**Itemized modification records**
^^^^^^^^^^^^^^^^
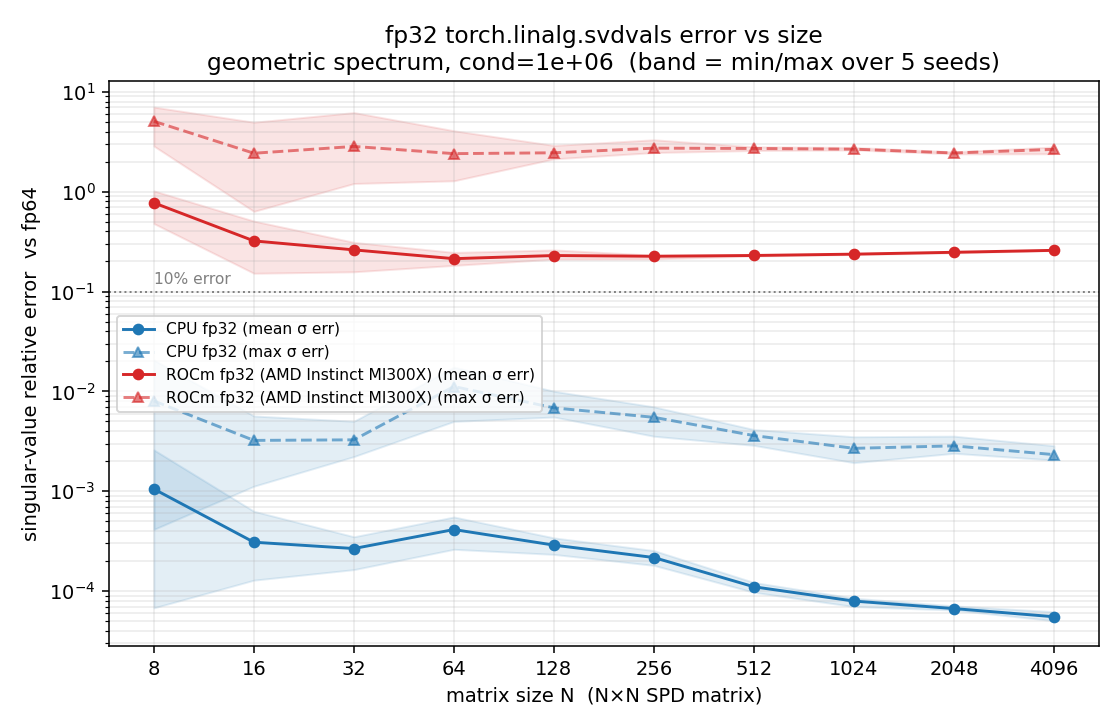
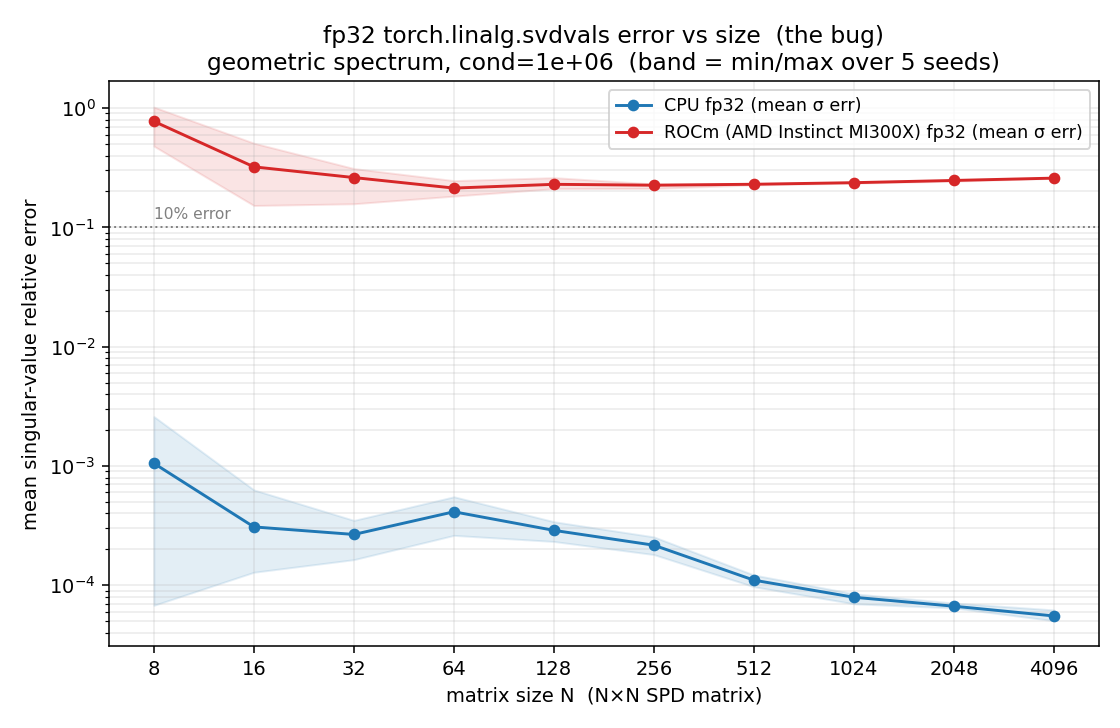
Plots: fp32 mean-only, add fp64 control plot
plot_size.py now emits svd_error_vs_size.png (fp32, mean error only) and
svd_error_vs_size_fp64.png (fp64 control). fp64 is accurate on both CPU and
ROCm (~1e-12), confirming the matrices are well-posed and fp64 is the fix.
fp32 reference is fp64-SVD-of-the-fp32-matrix; fp64 reference is the exact
prescribed spectrum.

diff --git a/plot_size.py b/plot_size.py
@@ -1,16 +1,25 @@
 """
-Plot fp32 SVD singular-value relative error vs matrix size, for SPD matrices with
-a GEOMETRIC singular-value spectrum (fixed condition number). CPU fp32 vs ROCm
-fp32, each compared to the fp64 SVD of the identical fp32 matrix.
+Plot SVD singular-value relative error vs matrix size, for SPD matrices with a
+GEOMETRIC singular-value spectrum (fixed condition number), CPU vs ROCm.
+
+Two figures:
+  svd_error_vs_size.png       fp32  (the bug: ROCm fp32 is broken, CPU fp32 fine)
+  svd_error_vs_size_fp64.png  fp64  (control: both backends accurate)
 
 Matrix construction (SPD, so U = V = Q):
     s = (1/cond) ** (arange(N)/(N-1))        # geometric spectrum, 1 .. 1/cond
     Q, _ = qr(randn(N, N))                    # Haar-random orthogonal (fp64)
-    A = Q diag(s) Qᵀ  -> cast to fp32
+    A = Q diag(s) Qᵀ
 
-Several seeds per N; we plot the mean over seeds with a min/max band.
+References (ground truth singular values for what each backend was handed):
+    fp32 backends get the fp32-rounded matrix -> ref = fp64 SVD of that fp32 matrix
+         (isolates the SVD algorithm from fp32 input rounding).
+    fp64 backends get the full fp64 matrix    -> ref = the prescribed spectrum s
+         (exact by construction; fp64 SVD of A equals s to ~1e-15).
 
-    python plot_size.py            # cond=1e6, N=8..4096, 5 seeds -> svd_error_vs_size.png
+We plot the MEAN singular-value relative error over seeds (band = min/max).
+
+    python plot_size.py            # cond=1e6, N=8..4096, 5 seeds
 """
 import numpy as np
 import torch
@@ -27,57 +36,62 @@ print(f"torch={torch.__version__} hip={getattr(torch.version,'hip',None)} gpu={g
 
 
 def trial(N, cond, seed):
+    """Return {(dtype, dev): mean_rel_err}."""
     g = torch.Generator().manual_seed(seed)
     Q, _ = torch.linalg.qr(torch.randn(N, N, dtype=torch.float64, generator=g))
-    s = (1.0 / cond) ** (torch.arange(N, dtype=torch.float64) / (N - 1))
-    A = ((Q * s) @ Q.T)
-    A = ((A + A.T) / 2).to(torch.float32)
-    ref = torch.linalg.svdvals(A.double())
+    s = (1.0 / cond) ** (torch.arange(N, dtype=torch.float64) / (N - 1))   # descending truth
+    A64 = (Q * s) @ Q.T
+    A64 = (A64 + A64.T) / 2
+    A32 = A64.to(torch.float32)
+
+    ref32 = torch.linalg.svdvals(A32.double())     # truth for the fp32 matrix
+    ref64 = s                                       # truth for the fp64 matrix (exact)
     out = {}
     for dev in DEVS:
-        S = torch.linalg.svdvals(A.to(dev)).double().cpu()
-        rel = (S - ref).abs() / ref.abs()
-        out[dev] = (rel.mean().item(), rel.max().item())
+        S32 = torch.linalg.svdvals(A32.to(dev)).double().cpu()
+        out[("fp32", dev)] = ((S32 - ref32).abs() / ref32.abs()).mean().item()
+        S64 = torch.linalg.svdvals(A64.to(dev)).double().cpu()
+        out[("fp64", dev)] = ((S64 - ref64).abs() / ref64.abs()).mean().item()
     return out
 
 
-# collect: data[dev]['mean'/'max'] -> array [len(SIZES), len(SEEDS)]
-data = {d: {"mean": np.zeros((len(SIZES), len(SEEDS))),
-            "max": np.zeros((len(SIZES), len(SEEDS)))} for d in DEVS}
+keys = [(dt, dev) for dt in ("fp32", "fp64") for dev in DEVS]
+acc = {k: np.zeros((len(SIZES), len(SEEDS))) for k in keys}
 for i, N in enumerate(SIZES):
     for j, sd in enumerate(SEEDS):
         r = trial(N, COND, sd)
-        for d in DEVS:
-            data[d]["mean"][i, j], data[d]["max"][i, j] = r[d]
-    line = "  ".join(f"{d}: mean={data[d]['mean'][i].mean():.2e}" for d in DEVS)
-    print(f"  N={N:>5}  {line}")
+        for k in keys:
+            acc[k][i, j] = r[k]
+    msg = "  ".join(f"{dt}/{dev}={acc[(dt,dev)][i].mean():.2e}" for dt, dev in keys)
+    print(f"  N={N:>5}  {msg}")
 
 x = np.array(SIZES)
 colors = {"cpu": "tab:blue", "cuda": "tab:red"}
-labels = {"cpu": "CPU fp32", "cuda": f"ROCm fp32 ({gpu})"}
+labels = {"cpu": "CPU", "cuda": f"ROCm ({gpu})"}
 
-fig, ax = plt.subplots(figsize=(8, 5.2))
-for d in DEVS:
-    for stat, ls, alpha in [("mean", "-", 1.0), ("max", "--", 0.6)]:
-        m = data[d][stat]
-        ax.plot(x, m.mean(1), ls, color=colors[d], alpha=alpha,
-                marker="o" if stat == "mean" else "^", markersize=5,
-                label=f"{labels[d]} ({'mean' if stat=='mean' else 'max'} σ err)")
-        ax.fill_between(x, m.min(1), m.max(1), color=colors[d], alpha=0.12)
 
-ax.axhline(0.1, color="gray", ls=":", lw=1)
-ax.text(x[0], 0.11, "10% error", color="gray", fontsize=8, va="bottom")
-ax.set_xscale("log", base=2)
-ax.set_yscale("log")
-ax.set_xticks(x)
-ax.set_xticklabels(x)
-ax.set_xlabel("matrix size N  (N×N SPD matrix)")
-ax.set_ylabel("singular-value relative error  vs fp64")
-ax.set_title(f"fp32 torch.linalg.svdvals error vs size\n"
-             f"geometric spectrum, cond={COND:.0e}  (band = min/max over {len(SEEDS)} seeds)")
-ax.legend(fontsize=8, loc="center left")
-ax.grid(True, which="both", alpha=0.25)
-fig.tight_layout()
-out = "svd_error_vs_size.png"
-fig.savefig(out, dpi=140)
-print(f"saved {out}")
+def make_plot(dtype, fname, title_extra):
+    fig, ax = plt.subplots(figsize=(8, 5.2))
+    for dev in DEVS:
+        m = acc[(dtype, dev)]
+        ax.plot(x, m.mean(1), "-o", color=colors[dev], markersize=5,
+                label=f"{labels[dev]} {dtype} (mean σ err)")
+        ax.fill_between(x, m.min(1), m.max(1), color=colors[dev], alpha=0.12)
+    ax.axhline(0.1, color="gray", ls=":", lw=1)
+    ax.text(x[0], 0.11, "10% error", color="gray", fontsize=8, va="bottom")
+    ax.set_xscale("log", base=2)
+    ax.set_yscale("log")
+    ax.set_xticks(x); ax.set_xticklabels(x)
+    ax.set_xlabel("matrix size N  (N×N SPD matrix)")
+    ax.set_ylabel("mean singular-value relative error")
+    ax.set_title(f"{dtype} torch.linalg.svdvals error vs size  ({title_extra})\n"
+                 f"geometric spectrum, cond={COND:.0e}  (band = min/max over {len(SEEDS)} seeds)")
+    ax.legend(fontsize=9, loc="best")
+    ax.grid(True, which="both", alpha=0.25)
+    fig.tight_layout()
+    fig.savefig(fname, dpi=140)
+    print(f"saved {fname}")
+
+
+make_plot("fp32", "svd_error_vs_size.png", "the bug")
+make_plot("fp64", "svd_error_vs_size_fp64.png", "control: fp64 is fine on both")

diff --git a/STRUCTURE.md b/STRUCTURE.md
@@ -72,11 +72,18 @@ conditioning than CPU for these spectra.
 tiling/alignment/workspace artifact — it is intrinsic to the fp32 SVD on a smooth
 spectrum. Confirmed robust across random seeds.
 
-![SVD error vs size](svd_error_vs_size.png)
+![SVD error vs size, fp32](svd_error_vs_size.png)
 
 The ROCm fp32 error (red) is flat and far above 10% for every size 8…4096, while
-CPU fp32 (blue) stays ~1e-4; band = min/max over 5 seeds. Regenerate with
-`python plot_size.py`.
+CPU fp32 (blue) stays ~1e-4; band = min/max over 5 seeds.
+
+In fp64 the same matrices are accurate on **both** backends (~1e-12, ~9 orders
+below the failure threshold) — i.e. fp64 is the fix, and nothing about these
+matrices is intrinsically unsolvable:
+
+![SVD error vs size, fp64 control](svd_error_vs_size_fp64.png)
+
+Regenerate both with `python plot_size.py`.
 
 ## Practical predicate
^^^^^^^^^^^^^^^^
**TASK TO CARRY OUT**
The lines above from the one with "N, dtype=torch.float64, generator=g))" through the one with "ref = torch.linalg.svdvals(A.double())" are to be duplicated exactly, ends included, with nothing added.

**TASK ANSWER**
     Q, _ = torch.linalg.qr(torch.randn(N, N, dtype=torch.float64, generator=g))
-    s = (1.0 / cond) ** (torch.arange(N, dtype=torch.float64) / (N - 1))
-    A = ((Q * s) @ Q.T)
-    A = ((A + A.T) / 2).to(torch.float32)
-    ref = torch.linalg.svdvals(A.double())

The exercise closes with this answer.